* **Task directions**: Please copy every line of the records below that holds the word "drawn".

* **Task inputs**:

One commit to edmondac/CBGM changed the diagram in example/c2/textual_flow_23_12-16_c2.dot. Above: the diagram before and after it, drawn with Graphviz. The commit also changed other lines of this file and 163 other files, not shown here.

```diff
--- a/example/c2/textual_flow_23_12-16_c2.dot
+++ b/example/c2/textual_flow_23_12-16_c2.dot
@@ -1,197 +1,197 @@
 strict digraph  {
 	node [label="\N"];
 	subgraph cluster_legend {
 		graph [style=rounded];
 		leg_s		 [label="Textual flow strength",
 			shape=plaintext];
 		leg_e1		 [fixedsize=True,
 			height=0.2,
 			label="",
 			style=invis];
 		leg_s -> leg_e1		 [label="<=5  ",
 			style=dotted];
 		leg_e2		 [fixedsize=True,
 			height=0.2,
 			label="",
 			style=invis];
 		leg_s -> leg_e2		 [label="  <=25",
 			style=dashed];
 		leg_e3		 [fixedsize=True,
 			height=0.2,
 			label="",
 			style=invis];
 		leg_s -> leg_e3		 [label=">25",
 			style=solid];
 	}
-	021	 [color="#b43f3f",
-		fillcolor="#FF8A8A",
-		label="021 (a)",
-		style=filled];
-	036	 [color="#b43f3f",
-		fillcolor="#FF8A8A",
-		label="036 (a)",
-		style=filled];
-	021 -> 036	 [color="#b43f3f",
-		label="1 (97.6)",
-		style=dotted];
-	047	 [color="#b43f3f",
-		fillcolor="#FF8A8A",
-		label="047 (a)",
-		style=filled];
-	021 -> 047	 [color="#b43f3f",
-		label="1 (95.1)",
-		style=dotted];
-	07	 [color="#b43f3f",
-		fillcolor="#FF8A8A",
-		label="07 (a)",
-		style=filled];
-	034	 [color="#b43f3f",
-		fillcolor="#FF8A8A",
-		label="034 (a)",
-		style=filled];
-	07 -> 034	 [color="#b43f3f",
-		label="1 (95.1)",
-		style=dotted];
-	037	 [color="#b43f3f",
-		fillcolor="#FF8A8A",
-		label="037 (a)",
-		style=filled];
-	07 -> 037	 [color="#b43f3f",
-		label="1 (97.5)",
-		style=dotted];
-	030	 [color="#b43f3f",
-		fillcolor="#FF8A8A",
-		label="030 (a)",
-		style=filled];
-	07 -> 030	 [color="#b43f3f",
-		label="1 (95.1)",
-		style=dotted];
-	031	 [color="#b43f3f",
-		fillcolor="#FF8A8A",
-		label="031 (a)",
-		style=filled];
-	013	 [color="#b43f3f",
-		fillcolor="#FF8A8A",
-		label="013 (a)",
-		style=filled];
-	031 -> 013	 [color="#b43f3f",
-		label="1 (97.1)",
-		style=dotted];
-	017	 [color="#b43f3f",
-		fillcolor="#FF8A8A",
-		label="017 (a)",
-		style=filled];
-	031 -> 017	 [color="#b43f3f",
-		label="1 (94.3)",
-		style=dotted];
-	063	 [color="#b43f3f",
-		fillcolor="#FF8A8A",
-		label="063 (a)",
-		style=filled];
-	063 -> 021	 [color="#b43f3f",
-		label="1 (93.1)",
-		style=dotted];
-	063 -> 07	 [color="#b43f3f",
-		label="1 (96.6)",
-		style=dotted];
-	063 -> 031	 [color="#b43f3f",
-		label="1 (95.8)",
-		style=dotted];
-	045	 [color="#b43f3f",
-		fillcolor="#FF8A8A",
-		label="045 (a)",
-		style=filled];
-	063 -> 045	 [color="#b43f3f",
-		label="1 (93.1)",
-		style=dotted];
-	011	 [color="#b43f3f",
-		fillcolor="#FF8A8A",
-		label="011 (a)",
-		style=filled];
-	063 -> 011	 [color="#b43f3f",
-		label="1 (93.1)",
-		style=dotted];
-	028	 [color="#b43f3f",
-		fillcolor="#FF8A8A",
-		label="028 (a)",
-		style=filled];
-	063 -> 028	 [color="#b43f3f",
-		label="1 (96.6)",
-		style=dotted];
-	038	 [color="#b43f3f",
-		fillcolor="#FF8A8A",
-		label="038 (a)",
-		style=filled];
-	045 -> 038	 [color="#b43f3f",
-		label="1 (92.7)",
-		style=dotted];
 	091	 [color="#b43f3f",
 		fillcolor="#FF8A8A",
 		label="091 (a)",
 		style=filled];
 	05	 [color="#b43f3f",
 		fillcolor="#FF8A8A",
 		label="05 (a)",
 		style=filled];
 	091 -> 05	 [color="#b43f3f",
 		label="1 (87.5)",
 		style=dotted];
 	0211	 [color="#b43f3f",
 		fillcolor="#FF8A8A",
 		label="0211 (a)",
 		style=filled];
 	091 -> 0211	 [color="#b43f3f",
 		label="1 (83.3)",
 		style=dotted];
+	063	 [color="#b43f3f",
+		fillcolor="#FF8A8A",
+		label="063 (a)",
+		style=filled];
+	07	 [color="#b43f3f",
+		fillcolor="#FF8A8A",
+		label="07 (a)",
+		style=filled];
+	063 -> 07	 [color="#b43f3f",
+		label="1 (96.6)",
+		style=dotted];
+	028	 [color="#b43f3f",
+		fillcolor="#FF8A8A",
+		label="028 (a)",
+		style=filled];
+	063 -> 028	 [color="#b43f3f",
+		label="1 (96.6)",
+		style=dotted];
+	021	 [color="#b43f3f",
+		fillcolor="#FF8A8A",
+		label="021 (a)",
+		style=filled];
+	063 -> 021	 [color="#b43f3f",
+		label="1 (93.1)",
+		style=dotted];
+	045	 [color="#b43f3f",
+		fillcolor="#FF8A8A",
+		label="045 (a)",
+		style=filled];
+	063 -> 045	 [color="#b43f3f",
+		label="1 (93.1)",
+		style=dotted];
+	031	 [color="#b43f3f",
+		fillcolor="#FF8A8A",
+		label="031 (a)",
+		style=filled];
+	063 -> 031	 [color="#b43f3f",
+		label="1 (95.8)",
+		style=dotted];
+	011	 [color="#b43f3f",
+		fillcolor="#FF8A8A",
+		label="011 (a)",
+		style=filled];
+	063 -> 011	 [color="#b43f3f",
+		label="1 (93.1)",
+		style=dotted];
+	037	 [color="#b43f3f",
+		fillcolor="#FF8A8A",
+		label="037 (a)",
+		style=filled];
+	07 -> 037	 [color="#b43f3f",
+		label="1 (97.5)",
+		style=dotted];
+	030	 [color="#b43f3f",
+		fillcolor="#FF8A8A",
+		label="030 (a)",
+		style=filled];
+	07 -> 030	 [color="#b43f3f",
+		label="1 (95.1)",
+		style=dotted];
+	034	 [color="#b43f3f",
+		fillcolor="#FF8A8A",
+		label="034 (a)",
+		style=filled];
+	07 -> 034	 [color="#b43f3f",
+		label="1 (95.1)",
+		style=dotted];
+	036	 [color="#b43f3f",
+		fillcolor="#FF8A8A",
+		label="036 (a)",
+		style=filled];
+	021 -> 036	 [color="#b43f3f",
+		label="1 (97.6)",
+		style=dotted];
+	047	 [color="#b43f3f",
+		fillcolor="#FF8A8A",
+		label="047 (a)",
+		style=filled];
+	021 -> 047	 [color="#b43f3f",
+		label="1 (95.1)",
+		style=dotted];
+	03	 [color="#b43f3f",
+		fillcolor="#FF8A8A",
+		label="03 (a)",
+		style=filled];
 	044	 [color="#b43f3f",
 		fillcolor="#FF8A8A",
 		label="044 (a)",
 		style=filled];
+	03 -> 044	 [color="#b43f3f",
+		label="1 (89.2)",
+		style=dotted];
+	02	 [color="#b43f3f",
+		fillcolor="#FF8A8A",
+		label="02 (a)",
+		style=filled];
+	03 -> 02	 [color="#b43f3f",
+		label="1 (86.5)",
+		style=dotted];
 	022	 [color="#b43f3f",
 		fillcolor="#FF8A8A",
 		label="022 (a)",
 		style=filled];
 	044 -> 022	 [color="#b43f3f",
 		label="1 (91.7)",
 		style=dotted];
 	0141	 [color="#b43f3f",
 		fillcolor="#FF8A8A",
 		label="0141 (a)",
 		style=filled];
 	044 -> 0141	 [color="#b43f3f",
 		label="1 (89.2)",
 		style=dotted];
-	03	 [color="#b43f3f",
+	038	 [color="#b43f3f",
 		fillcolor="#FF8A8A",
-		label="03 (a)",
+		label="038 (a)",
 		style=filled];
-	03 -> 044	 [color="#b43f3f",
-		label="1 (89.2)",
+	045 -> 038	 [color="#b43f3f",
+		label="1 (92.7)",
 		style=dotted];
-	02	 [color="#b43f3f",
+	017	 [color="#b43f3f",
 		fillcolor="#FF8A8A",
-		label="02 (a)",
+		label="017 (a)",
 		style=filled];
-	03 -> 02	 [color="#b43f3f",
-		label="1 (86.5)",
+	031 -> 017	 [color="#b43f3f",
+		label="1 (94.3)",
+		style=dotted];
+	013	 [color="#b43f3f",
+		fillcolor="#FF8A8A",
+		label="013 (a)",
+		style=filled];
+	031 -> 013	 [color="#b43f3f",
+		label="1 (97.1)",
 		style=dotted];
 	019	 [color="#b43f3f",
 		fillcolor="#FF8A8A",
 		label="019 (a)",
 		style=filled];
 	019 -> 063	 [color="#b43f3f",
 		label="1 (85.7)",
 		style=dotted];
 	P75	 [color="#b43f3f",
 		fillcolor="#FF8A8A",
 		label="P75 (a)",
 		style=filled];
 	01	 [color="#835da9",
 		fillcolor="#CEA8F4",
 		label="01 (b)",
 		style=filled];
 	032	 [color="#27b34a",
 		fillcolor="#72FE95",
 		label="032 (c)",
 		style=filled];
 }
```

==

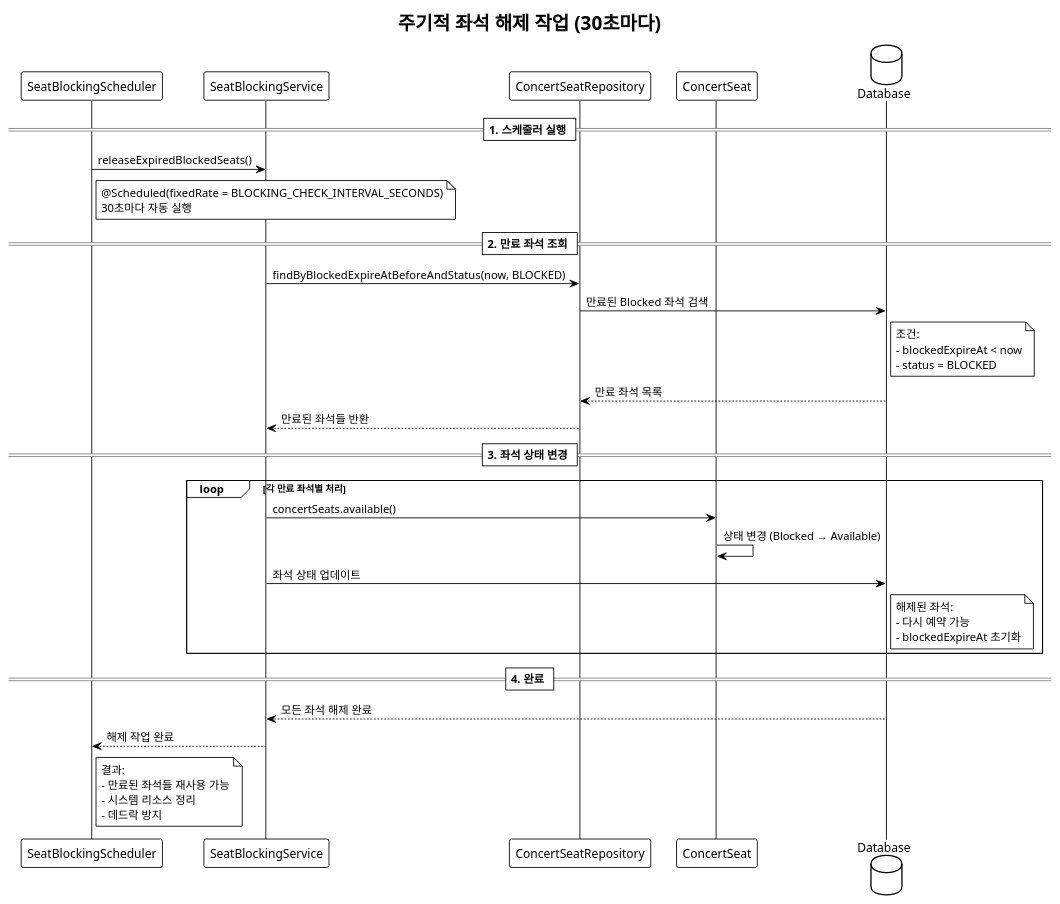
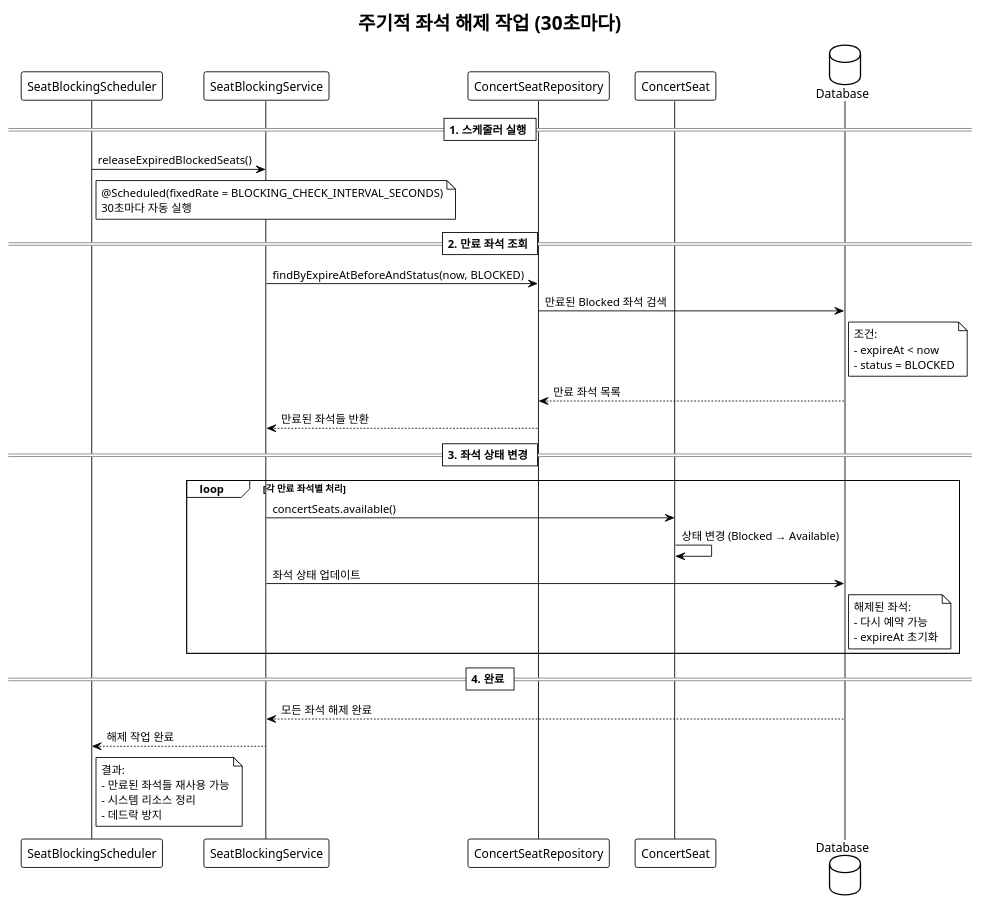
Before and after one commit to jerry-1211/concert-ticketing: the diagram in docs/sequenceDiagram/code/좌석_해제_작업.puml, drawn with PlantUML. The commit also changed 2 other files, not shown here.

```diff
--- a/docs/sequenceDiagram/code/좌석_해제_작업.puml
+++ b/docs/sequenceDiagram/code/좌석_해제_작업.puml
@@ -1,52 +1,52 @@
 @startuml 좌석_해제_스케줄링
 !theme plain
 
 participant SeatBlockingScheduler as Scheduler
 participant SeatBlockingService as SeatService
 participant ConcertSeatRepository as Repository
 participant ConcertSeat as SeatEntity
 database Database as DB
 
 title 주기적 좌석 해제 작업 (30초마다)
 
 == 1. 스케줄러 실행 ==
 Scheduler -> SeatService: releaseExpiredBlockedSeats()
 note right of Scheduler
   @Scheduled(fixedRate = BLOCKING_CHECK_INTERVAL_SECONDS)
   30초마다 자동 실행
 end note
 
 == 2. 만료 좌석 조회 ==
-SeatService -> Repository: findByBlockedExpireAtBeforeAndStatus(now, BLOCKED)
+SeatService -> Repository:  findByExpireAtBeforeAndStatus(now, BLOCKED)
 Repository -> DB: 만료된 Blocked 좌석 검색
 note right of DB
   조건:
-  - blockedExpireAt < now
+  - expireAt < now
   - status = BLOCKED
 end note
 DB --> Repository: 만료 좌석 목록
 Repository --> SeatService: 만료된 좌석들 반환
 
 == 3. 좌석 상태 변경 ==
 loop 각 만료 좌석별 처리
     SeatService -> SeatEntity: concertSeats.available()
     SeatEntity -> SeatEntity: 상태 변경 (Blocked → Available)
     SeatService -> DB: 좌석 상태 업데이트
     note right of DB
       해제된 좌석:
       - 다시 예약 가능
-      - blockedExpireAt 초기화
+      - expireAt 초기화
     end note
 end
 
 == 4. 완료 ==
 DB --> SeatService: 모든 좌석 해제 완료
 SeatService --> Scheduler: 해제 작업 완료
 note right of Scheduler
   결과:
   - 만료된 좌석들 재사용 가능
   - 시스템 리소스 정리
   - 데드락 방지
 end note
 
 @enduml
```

* **Result below**:
One commit to edmondac/CBGM changed the diagram in example/c2/textual_flow_23_12-16_c2.dot. Above: the diagram before and after it, drawn with Graphviz. The commit also changed other lines of this file and 163 other files, not shown here.
Before and after one commit to jerry-1211/concert-ticketing: the diagram in docs/sequenceDiagram/code/좌석_해제_작업.puml, drawn with PlantUML. The commit also changed 2 other files, not shown here.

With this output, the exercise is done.